### What to produce
The answer must consist of each line below that contains the string "Repositories".

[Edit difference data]
══════════════════════════════

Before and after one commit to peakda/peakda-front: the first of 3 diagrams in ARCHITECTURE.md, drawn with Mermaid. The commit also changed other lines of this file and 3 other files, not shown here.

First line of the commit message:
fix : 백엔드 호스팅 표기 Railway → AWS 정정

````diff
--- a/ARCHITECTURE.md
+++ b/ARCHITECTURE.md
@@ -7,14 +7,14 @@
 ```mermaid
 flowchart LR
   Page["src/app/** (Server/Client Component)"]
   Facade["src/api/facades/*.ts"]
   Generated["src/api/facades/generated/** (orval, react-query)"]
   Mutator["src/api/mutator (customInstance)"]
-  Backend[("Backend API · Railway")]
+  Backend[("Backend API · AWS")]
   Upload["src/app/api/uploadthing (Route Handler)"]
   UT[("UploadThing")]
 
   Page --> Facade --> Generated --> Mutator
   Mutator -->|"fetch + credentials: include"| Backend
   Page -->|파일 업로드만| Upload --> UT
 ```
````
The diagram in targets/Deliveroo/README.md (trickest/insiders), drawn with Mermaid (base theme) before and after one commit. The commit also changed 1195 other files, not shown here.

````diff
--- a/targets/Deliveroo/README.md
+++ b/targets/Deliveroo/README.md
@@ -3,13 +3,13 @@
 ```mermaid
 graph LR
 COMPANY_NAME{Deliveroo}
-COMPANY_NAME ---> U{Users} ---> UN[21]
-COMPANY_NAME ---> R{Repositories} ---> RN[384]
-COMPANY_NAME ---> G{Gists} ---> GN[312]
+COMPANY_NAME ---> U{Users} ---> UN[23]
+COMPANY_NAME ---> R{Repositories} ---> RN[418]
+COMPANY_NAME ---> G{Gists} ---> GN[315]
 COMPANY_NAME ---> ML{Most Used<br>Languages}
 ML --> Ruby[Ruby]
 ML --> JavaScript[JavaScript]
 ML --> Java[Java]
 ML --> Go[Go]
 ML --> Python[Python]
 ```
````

══════════════════════════════

### Problem solution
-COMPANY_NAME ---> R{Repositories} ---> RN[384]
+COMPANY_NAME ---> R{Repositories} ---> RN[418]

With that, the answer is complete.